Airline Close CallsThoughts on an article on near misses
Many people have been sending me the New York Times story, Airline Close Calls Happen Far More Often Than Previously Known. The article analyzed both private FAA records, and the ASRS database maintained by NASA, and comments “The number of such near misses in the NASA database [...] has more than doubled over the past decade, though it is unclear whether that reflects worsening safety conditions or simply increased reporting.”
A few comments:
- First, I’m glad to see ASRS getting attention and use. The system of confidential reports, anonymously released being analyzed by outsiders illustrates a key strength, and one we should borrow for cybersecurity.
- You might be asking, why does it take the Times to do this analysis? Shouldn’t NASA be doing it? First, it’s possible that NASA has done it, but not trumpeted the results. ASRS doesn’t tend to be flashy. Second, I understand that the FAA hasn’t asked for a budget increase for ASRS in a long time. It’s reasonable to think that ASRS could do more with a bit more money.

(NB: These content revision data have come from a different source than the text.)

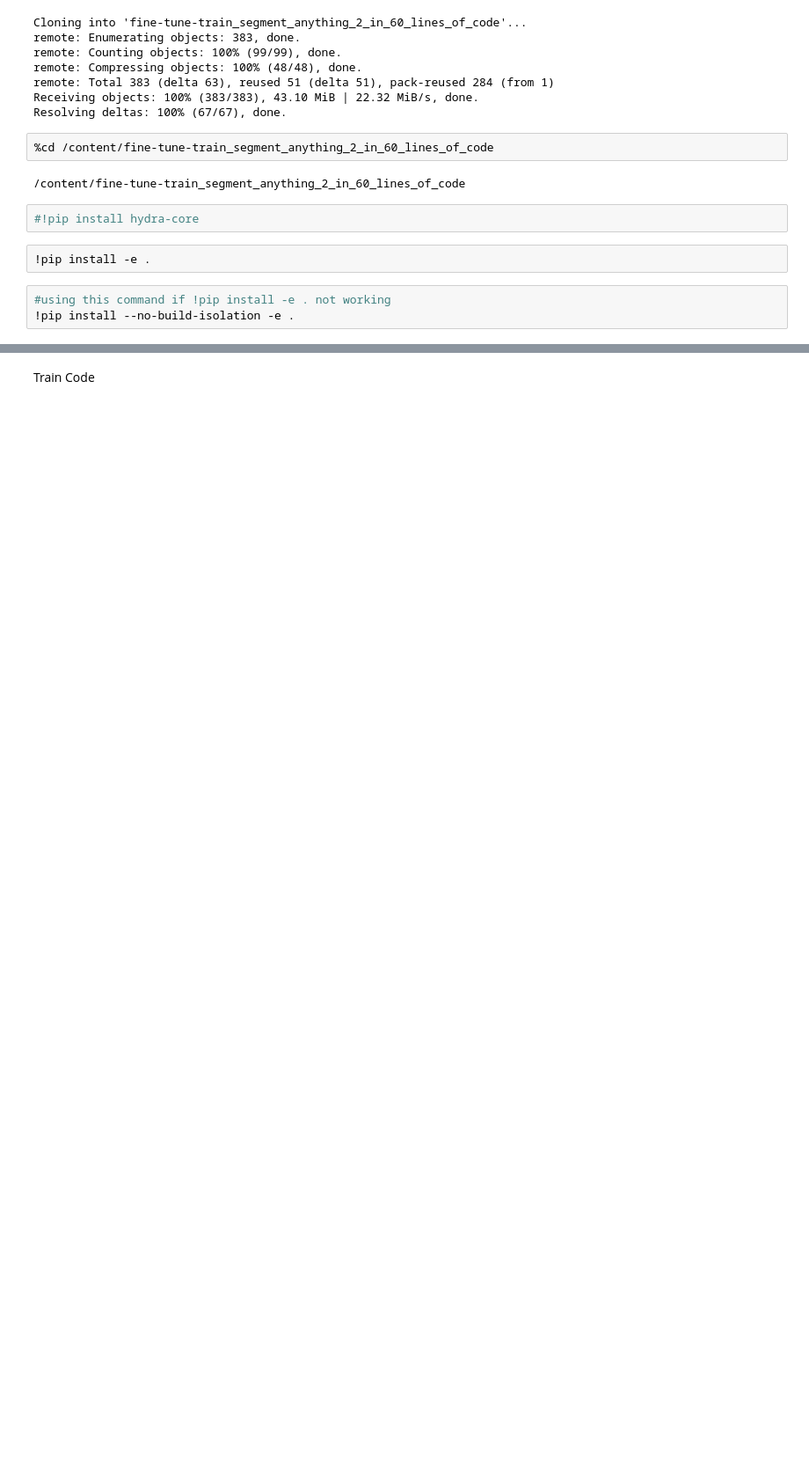
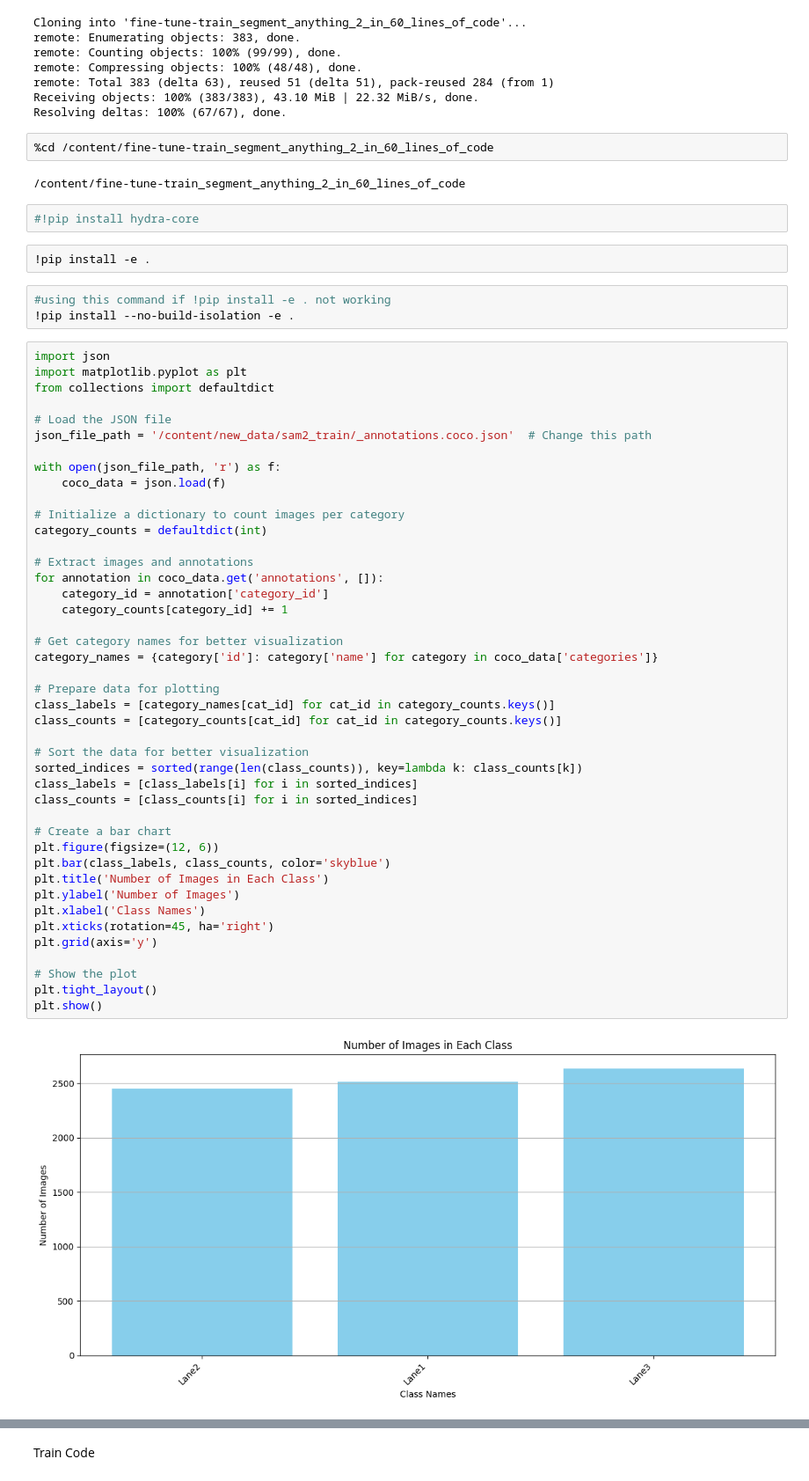
Before and after one commit to NguyenVanVuong613/Finetune_SAM2, a Jupyter notebook: Finetune_SAM2_model.ipynb, the cells around one changed output, grey strips where cells are left out. Shown at 88% size. Cells and saved outputs as stored; diff of their text form; blank space fills up the shorter version.

Commit message:
update visualize dataset

```diff
--- a/Finetune_SAM2_model.ipynb
+++ b/Finetune_SAM2_model.ipynb
@@ -23,3 +41,48 @@ Resolving deltas: 100% (67/67), done.
 # %%
 #using this command if !pip install -e . not working
 !pip install --no-build-isolation -e .
+# %%
+import json
+import matplotlib.pyplot as plt
+from collections import defaultdict
+
+# Load the JSON file
+json_file_path = '/content/new_data/sam2_train/_annotations.coco.json'  # Change this path
+
+with open(json_file_path, 'r') as f:
+    coco_data = json.load(f)
+
+# Initialize a dictionary to count images per category
+category_counts = defaultdict(int)
+
+# Extract images and annotations
+for annotation in coco_data.get('annotations', []):
+    category_id = annotation['category_id']
+    category_counts[category_id] += 1
+
+# Get category names for better visualization
+category_names = {category['id']: category['name'] for category in coco_data['categories']}
+
+# Prepare data for plotting
+class_labels = [category_names[cat_id] for cat_id in category_counts.keys()]
+class_counts = [category_counts[cat_id] for cat_id in category_counts.keys()]
+
+# Sort the data for better visualization
+sorted_indices = sorted(range(len(class_counts)), key=lambda k: class_counts[k])
+class_labels = [class_labels[i] for i in sorted_indices]
+class_counts = [class_counts[i] for i in sorted_indices]
+
+# Create a bar chart
+plt.figure(figsize=(12, 6))
+plt.bar(class_labels, class_counts, color='skyblue')
+plt.title('Number of Images in Each Class')
+plt.ylabel('Number of Images')
+plt.xlabel('Class Names')
+plt.xticks(rotation=45, ha='right')
+plt.grid(axis='y')
+
+# Show the plot
+plt.tight_layout()
+plt.show()
+# %% [output]
+[figure, added]
```
Also changed, not shown: parts of 5 cells of this notebook.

- It’s clear that a big chunk of the problem is a lack of Air Traffic Control staffing. This has been a visible problem for forty years, and requires some political will to properly budget. We probably also need an approach where getting medical help for medical issues doesn’t cause traffic controllers to lose their jobs.
- Overall, while this is not great, I prefer to see near misses reported, rather than covered up. It’s worrisome, but hiding the issues makes them harder to fix, not easier.
Previous writings on learning lesson learning lessons from aviation.
Image: Midjourney, two modern 737 airplanes nearly missing each other, styled as a 1950s pulp paperback cover